The problem:
Each line of the data below either holds "documentation" or does not. Report how many do, and only that.

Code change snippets
====
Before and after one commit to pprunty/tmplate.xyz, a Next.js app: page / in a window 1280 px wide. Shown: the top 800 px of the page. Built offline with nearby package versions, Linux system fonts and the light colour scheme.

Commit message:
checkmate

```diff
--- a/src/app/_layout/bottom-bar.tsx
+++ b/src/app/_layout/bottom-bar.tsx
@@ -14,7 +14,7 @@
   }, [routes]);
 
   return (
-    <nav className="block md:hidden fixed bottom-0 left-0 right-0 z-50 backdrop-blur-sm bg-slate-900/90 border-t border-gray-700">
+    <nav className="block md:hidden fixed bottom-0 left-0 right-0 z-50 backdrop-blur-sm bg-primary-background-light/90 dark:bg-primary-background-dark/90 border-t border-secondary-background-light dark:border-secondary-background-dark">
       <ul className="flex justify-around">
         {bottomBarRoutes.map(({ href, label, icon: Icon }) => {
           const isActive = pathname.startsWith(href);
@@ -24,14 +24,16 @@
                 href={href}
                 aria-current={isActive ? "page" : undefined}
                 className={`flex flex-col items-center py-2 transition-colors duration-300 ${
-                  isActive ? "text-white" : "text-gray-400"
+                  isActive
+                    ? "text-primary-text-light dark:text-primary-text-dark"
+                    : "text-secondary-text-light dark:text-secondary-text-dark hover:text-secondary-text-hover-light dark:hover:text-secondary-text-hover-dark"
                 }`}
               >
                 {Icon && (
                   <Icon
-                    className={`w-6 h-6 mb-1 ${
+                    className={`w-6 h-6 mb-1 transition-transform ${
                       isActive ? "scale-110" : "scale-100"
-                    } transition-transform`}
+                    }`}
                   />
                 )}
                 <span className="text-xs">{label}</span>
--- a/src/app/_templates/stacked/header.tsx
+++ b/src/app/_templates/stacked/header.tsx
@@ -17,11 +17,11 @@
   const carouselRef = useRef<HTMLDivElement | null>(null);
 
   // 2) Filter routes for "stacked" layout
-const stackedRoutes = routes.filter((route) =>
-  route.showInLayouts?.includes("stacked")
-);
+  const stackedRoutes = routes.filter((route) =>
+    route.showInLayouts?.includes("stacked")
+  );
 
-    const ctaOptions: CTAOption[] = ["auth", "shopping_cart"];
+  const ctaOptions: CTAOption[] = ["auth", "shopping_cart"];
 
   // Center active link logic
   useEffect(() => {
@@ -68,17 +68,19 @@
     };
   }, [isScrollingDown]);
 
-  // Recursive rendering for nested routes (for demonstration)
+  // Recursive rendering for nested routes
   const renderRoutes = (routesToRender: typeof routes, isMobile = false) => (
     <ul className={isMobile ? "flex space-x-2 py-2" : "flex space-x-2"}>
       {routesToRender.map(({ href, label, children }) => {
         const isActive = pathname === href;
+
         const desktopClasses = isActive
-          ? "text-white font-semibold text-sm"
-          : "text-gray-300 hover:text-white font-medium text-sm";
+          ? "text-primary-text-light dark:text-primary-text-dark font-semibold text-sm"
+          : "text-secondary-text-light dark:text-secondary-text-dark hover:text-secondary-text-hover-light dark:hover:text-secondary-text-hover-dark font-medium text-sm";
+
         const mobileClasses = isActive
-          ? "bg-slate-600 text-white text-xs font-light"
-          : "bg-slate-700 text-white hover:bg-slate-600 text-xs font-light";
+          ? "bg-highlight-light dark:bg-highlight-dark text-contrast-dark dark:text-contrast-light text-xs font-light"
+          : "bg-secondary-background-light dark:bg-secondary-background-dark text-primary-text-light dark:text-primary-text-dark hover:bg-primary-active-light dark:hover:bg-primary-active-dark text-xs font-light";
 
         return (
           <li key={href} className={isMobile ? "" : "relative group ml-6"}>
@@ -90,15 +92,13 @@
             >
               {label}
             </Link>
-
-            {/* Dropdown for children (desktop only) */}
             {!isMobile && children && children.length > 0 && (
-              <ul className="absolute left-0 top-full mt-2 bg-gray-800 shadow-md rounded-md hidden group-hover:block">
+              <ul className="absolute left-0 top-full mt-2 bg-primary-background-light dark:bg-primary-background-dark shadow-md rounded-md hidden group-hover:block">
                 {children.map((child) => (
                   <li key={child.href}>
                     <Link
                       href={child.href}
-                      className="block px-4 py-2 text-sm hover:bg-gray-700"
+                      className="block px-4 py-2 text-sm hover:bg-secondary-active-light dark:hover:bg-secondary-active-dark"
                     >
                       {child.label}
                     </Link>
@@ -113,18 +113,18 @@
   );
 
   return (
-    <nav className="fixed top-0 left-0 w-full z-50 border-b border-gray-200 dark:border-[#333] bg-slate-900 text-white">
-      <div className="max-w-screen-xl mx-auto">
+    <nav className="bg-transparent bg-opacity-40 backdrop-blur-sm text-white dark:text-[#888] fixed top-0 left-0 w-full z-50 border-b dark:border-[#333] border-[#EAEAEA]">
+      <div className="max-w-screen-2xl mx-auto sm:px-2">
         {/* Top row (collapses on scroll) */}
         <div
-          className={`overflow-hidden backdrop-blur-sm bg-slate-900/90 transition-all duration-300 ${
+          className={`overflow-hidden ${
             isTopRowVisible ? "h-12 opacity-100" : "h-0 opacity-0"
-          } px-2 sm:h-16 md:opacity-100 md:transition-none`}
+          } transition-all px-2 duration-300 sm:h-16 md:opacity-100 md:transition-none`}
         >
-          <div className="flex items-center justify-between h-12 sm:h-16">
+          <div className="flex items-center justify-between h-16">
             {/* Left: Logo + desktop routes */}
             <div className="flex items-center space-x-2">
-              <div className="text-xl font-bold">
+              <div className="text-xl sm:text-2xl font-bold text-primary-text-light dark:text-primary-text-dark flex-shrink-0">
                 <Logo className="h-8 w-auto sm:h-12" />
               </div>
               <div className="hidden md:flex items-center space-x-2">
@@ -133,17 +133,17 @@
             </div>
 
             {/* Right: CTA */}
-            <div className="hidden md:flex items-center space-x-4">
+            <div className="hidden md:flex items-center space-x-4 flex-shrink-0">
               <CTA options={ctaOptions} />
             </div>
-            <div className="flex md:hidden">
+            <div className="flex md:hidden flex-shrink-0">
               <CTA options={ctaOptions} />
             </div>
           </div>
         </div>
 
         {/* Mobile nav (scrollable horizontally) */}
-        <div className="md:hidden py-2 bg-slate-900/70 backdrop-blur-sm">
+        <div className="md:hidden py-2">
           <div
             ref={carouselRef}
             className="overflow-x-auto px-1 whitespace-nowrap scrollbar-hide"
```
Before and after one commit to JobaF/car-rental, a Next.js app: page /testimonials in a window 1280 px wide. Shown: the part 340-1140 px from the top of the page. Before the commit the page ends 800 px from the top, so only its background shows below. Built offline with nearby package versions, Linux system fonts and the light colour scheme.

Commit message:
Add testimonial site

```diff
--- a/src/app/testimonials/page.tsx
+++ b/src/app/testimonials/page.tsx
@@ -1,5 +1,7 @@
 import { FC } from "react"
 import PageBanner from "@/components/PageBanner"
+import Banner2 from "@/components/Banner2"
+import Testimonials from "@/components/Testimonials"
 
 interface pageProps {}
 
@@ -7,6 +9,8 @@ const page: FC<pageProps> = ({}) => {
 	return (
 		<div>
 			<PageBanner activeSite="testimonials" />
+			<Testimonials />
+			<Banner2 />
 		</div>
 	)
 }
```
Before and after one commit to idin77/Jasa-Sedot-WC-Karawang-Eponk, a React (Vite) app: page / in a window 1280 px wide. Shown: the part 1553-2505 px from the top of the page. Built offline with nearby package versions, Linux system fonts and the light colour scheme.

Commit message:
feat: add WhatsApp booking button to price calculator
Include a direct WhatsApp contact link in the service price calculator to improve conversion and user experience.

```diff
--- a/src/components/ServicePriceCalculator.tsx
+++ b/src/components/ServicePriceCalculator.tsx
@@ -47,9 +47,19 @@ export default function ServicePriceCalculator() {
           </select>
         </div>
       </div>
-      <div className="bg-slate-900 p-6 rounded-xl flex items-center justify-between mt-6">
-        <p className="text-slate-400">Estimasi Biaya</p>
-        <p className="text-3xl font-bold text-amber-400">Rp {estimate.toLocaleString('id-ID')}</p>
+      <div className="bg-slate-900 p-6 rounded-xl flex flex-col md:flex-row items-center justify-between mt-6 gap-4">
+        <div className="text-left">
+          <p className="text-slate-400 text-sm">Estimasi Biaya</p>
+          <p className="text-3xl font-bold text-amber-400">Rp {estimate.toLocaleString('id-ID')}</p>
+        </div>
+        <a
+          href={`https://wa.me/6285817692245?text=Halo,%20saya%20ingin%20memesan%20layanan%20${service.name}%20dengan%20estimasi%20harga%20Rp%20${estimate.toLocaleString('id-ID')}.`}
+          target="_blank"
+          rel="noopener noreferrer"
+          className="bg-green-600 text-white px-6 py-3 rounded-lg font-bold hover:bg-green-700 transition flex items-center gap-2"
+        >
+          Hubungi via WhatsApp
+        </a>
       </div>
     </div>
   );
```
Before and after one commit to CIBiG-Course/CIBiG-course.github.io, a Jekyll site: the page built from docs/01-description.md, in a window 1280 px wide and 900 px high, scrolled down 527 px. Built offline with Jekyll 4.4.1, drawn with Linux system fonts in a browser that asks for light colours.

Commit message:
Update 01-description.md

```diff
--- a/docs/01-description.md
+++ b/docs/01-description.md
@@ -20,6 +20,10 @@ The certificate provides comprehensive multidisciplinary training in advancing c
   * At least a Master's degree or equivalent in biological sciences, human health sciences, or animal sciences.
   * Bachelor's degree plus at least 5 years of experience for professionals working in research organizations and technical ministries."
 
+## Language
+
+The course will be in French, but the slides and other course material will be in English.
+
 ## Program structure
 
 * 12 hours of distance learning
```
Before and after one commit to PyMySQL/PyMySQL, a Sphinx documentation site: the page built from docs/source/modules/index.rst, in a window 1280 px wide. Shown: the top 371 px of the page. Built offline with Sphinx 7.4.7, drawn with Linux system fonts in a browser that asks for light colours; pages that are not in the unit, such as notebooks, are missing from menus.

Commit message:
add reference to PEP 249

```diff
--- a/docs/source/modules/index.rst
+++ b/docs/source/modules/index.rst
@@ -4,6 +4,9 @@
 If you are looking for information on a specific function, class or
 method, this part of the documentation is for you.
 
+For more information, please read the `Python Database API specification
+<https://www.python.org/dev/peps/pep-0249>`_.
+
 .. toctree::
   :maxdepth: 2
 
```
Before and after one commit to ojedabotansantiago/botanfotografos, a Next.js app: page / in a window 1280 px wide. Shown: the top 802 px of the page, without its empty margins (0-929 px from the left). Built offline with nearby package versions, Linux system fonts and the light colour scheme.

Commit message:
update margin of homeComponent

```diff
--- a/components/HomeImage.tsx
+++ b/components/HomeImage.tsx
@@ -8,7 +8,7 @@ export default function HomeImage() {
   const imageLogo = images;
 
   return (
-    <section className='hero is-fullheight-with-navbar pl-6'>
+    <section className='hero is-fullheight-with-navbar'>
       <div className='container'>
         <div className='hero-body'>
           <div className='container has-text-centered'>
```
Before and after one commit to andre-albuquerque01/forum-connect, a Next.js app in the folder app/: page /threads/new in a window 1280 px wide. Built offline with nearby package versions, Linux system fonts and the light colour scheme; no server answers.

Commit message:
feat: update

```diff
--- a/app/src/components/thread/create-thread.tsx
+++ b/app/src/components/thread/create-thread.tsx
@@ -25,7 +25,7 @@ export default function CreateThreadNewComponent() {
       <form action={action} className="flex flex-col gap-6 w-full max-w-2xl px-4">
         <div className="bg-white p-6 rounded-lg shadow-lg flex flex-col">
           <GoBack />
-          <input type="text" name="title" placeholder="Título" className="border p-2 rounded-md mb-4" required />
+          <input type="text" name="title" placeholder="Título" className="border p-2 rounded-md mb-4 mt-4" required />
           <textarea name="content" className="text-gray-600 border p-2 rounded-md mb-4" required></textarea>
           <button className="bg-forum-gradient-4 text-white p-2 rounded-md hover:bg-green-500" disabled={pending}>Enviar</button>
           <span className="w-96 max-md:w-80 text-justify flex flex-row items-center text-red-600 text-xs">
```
====
Final answer:
2